Dark chocolate peanut butter cookies are fluffy and bite-sized, with a gooey peanut butter center surrounded by a dark chocolate cookie. They’re like chocolate peanut butter cups, but a little heavier on the chocolate and in cookie form – what’s not to love?
I’m honestly not sure if I’ll ever find a better flavor combination than peanut butter and chocolate. My favorite candy has always been Reese’s peanut butter cups, or those Trader Joe’s peanut butter cups that are the same thing but made with dark chocolate. Think about those peanut butter cups but in fudgey cookie form. H e l l o!
Just writing about these cookies is making me want to stand up and go make a new batch. They’re that delicious and easy to make.
A few days ago I was driving home from work with one thought in my mind: dark chocolate peanut butter cookies. Because sometimes I just think about cookies out of the blue. So, I called up my mom (aka the cookie queen) and asked for her cookie expertise.
After comparing a few different methods and recipes, we decided on the classic “chocolate crackle” cookie. In reality, it’s called a chocolate crinkle, but for some reason I have always called it a chocolate crackle. The chocolate crackle cookie is my favorite. cookie. ever. My mom makes them every year for Christmas, and I never have them outside of the holiday season. So, they’re a bit of a delicacy, and it’s a bit of a sin to make them in April. What can you do?
Chocolate crackle cookies are made with chocolate squares, oil (no butter here, folks!), and eggs (+ the necessary dry ingredients.) They’re rolled in a ball and coated in powdered sugar. I’ll share this recipe another time, of course.
The chocolate crackle cookie relies heavily on eggs to give it shape and moisture, so I thought this recipe wouldn’t work out vegan. But I’m always up for the challenge! Turns out, Bob’s Red Mill egg replacer did the job just fine, and I’m sure any other brand egg replacer would do the same. I haven’t experimented with flax or chia eggs yet, but I’ll be sure to update the post when I do.
As I drove home from work, my mom read out a few theories on dark chocolate peanut butter cookies. The best chocolate option ended up being 100% dark chocolate squares (I used Ghiradelli, but any brand works) melted down to liquid chocolate. I did this in the microwave, stirring every 10-20 seconds to prevent burning.
The peanut butter method is a little more creative. Portion out 1/2 teaspoon scoops of peanut butter on to a dish and let sit in the freezer for at least 15 minutes.

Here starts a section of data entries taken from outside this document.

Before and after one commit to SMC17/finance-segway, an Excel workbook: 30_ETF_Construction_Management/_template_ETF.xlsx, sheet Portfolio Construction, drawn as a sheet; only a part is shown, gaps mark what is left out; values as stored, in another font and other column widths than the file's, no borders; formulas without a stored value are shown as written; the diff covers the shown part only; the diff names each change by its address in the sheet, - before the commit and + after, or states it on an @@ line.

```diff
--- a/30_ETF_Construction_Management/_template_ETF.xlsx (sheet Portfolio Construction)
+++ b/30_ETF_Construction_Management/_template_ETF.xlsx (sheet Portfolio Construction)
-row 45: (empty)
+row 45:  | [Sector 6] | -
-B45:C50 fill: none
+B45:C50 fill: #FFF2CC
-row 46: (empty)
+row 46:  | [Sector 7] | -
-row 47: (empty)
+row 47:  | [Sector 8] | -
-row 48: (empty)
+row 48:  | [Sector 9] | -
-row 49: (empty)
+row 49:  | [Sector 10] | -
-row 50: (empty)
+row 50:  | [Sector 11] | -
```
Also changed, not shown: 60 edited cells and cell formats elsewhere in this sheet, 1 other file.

This firms up the peanut butter and makes it easier to work with for when you pop it in the middle of the cookies.
Scoop out the cookie dough onto a parchment paper lined pan, then press the dough flat with your fingers. Place a frozen scoop of peanut butter on each flattened cookie dough, then roll it back up into a ball. There you go, dark chocolate peanut butter cookies!
Fire up your ovens and throw together some peanut butter and chocolate, and you’ve got some dark chocolate peanut butter cookies to make!

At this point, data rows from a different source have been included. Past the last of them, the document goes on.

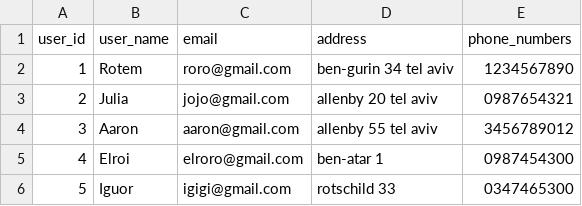
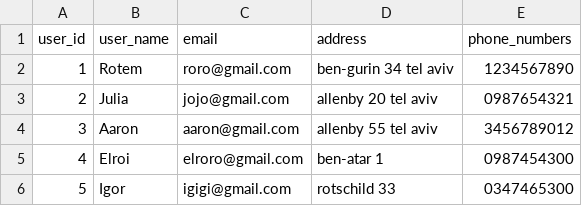
Before and after one commit to ahkaneti/ITChackathon, a CSV file: DB/users.csv, drawn as a sheet.

Commit message:
name changed

```diff
--- a/DB/users.csv
+++ b/DB/users.csv
@@ -5,2 +5,2 @@ user_id,user_name,email,address,phone_numbers
 4,Elroi, elroro@gmail.com,ben-atar 1,0987454300
-5,Iguor, igigi@gmail.com,rotschild 33,0347465300
+5,Igor, igigi@gmail.com,rotschild 33,0347465300
```
Also changed, not shown: 2 other files.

These cookies are fluffy and bite-sized, with a gooey peanut butter center surrounded by a dark chocolate cookie.
- 4 ounces unsweetened chocolate, melted
- 1 and 1/2 cups sugar

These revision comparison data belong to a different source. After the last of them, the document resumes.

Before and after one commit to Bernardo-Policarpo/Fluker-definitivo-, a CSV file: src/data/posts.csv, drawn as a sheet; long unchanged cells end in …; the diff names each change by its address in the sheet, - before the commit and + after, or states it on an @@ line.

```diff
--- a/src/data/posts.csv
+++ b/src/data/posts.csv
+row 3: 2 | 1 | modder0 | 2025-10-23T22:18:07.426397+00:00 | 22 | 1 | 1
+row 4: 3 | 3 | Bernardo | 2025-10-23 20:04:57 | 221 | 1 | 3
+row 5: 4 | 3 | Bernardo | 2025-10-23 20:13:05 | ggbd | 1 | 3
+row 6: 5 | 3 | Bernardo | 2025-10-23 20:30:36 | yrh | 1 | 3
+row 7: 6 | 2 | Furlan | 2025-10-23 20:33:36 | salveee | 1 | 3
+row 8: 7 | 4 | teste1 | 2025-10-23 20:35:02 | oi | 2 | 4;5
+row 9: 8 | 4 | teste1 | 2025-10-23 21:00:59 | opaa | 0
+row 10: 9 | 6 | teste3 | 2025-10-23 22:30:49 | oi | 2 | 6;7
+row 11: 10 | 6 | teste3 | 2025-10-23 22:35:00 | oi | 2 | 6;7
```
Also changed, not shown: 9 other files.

- 1/2 cup canola oil
- 3 eggs or egg replacers
- 2 teaspoons vanilla
- 2 cups all-purpose flour
- 2 teaspoons baking powder
- 1/2 cup smooth peanut butter
In a large mixing bowl, stir together beaten eggs or egg replacers (see note), sugar, melted chocolate, cooking oil, and vanilla.
Stir together flour and baking powder in a separate bowl. Slowly mix in the flour mixture, until thoroughly combined. Cover and chill for at least 1 hour, or until the dough is easy to handle
Scoop out 1/2 teaspoon portions of peanut butter onto a plate or cutting board. Freeze the individual peanut butter portions for at least fifteen minutes before using, so that they are firm and easy to handle.
Preheat the oven to 375°F. Scoop out the dough using a tablespoon measure. Flatten the cookie dough balls with your hand and place a frozen peanut butter portion in the center. Roll the cookie dough back into a ball. Bake for 8 to 10 minutes or until edges are set and tops appear cracked.
Remove cookies from the oven and cool on a wire wrack. Makes about 48 small cookies. Keep at room temperature for up to 5 days, or freeze in closed container for up to 3 months.
This recipe can be made vegan by replacing the eggs with "egg replacer". I use Bob's Red Mill, but any "egg replacer" found in the natural foods aisle will likely work.